Here’s the background:
Gyro just announced that they won a court settlement from the State of New York. Here’s what happened:Here’s Tariq’s valuation:
“ST. JAMES, N.Y., June 30, 2010 – Gyrodyne Company of America, Inc. (GYRO), a Long Island-based real estate investment trust, announced today that the Court of Claims of the State of New York issued an opinion requiring the State to pay to Gyrodyne an additional $98,685,000 for land appropriated in 2005. Under New York’s eminent domain law (the “EDPL”), Gyrodyne is also entitled, subject to EDPL Section 514, to statutory simple interest on the additional amount at a rate not to exceed nine percent (9%) per annum from November 2, 2005, the date of the taking, to the date of payment.
The opinion was issued in connection with Gyrodyne’s claim brought in April 2006 for just compensation for the 245.5 acres of its Flowerfield property in St. James and Stony Brook, New York (the “Property”), taken by the State. The State had paid Gyrodyne $26,315,000 for the Property at the time of the taking, which Gyrodyne elected, under the eminent domain law, to treat as an advance payment while it pursued its claim.
In its opinion, the Court agreed that the State had improperly valued the Property and misapplied the eminent domain law’s requirement that just compensation be determined based upon the highest and best use and the probability that such use could have been achieved. Applying this standard, the Court determined that there was a reasonable probability that the Property would have been rezoned from light industrial use to a planned development district, thereby resulting in the aforementioned award to Gyrodyne.”
Gyrodyne Press Release
I look at situations where a court verdict is announced, a drug trial passes, or a certain earnings target is met as milestones in my investment process. So if I think a stock is undervalued, I will look at whether or not the company meets the milestones that I put up to, check its progress against my thesis. The benefit is that when a company meets its milestones, part of the uncertainty or risk behind your thesis goes away. Gyrodyne is a good case of that.And the activists:
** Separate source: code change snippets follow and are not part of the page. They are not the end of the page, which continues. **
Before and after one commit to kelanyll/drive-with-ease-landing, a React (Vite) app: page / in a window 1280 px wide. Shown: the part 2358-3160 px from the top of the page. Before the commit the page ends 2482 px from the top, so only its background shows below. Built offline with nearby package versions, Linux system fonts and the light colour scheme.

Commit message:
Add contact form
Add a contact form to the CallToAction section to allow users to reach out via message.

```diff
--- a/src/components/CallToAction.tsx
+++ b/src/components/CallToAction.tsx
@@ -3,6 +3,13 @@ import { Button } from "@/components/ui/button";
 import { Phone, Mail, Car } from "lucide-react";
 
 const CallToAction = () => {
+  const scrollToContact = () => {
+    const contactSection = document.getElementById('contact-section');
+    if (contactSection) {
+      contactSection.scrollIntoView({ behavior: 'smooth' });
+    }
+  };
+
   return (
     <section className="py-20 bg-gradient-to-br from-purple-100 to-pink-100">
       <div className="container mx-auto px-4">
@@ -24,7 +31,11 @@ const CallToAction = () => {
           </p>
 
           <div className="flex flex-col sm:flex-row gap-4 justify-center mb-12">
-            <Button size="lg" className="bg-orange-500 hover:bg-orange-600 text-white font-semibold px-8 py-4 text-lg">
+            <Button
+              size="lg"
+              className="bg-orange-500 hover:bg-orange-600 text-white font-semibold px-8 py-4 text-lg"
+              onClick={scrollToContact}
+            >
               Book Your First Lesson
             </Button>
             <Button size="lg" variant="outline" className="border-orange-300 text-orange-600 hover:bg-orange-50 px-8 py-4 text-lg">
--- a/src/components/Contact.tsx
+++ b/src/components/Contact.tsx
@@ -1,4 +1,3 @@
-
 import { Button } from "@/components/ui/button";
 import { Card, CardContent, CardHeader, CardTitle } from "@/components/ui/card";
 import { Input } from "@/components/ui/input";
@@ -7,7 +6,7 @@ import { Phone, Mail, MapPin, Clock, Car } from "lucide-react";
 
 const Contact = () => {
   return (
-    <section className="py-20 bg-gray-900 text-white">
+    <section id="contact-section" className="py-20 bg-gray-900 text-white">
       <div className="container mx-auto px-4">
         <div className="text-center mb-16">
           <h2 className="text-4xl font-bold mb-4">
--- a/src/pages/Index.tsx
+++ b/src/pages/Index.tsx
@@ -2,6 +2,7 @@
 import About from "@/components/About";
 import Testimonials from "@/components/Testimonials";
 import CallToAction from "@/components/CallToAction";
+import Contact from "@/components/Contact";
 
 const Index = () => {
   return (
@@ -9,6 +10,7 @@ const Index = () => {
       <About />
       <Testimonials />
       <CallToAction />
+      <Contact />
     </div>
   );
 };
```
So let’s look at this on a sum of the parts basis:
+ 41.0 (interest payments)
+ 34.0 (book value of real estate)
+ 1.10 (cash & cash equivalents)
- 21.5 (total liabilities)
= 153.6 / 1.29 shares outstanding
= $119 per share.
With the shares currently trading around $73, you get a potential gain of 63%. To me, this is a conservative estimate of liquidation value because the real estate is booked at cost. My guess is that some of it may have appreciated since they acquired it, but would rather not speculate. The company also owns an interest of a bit less than 9% in a Florida orange grove. Again, I would rather not speculate as to what the value of that interest really is.
Typically, whenever a company has a large cash balance, they tend to be greeted with skepticism. One of the risks companies with high cash balances is the fact that they might squander the cash horde. I think there are two reasons for why I would handicap this as a low possibility:See the rest of the post at Street Capitalist.
1. Shareholder Activists
Phil Goldstein of Bulldog Investors owns 17.46% of the stock. Two other partnerships own a combined 15% of the stock (River Road Asset Management, Leap Tide Capital). Phil Goldstein is a notoriously tough activist, he has been pretty big on forcing close-ended funds to liquidate when trading at discounts to NAV. I think there is a good chance Goldstein and the other investors will make sure the money from the court case is used in an accretive manner.
[Full Disclosure: I hold GYRO. This is neither a recommendation to buy or sell any securities. All information provided believed to be reliable and presented for information purposes only. Do your own research before investing in any security.]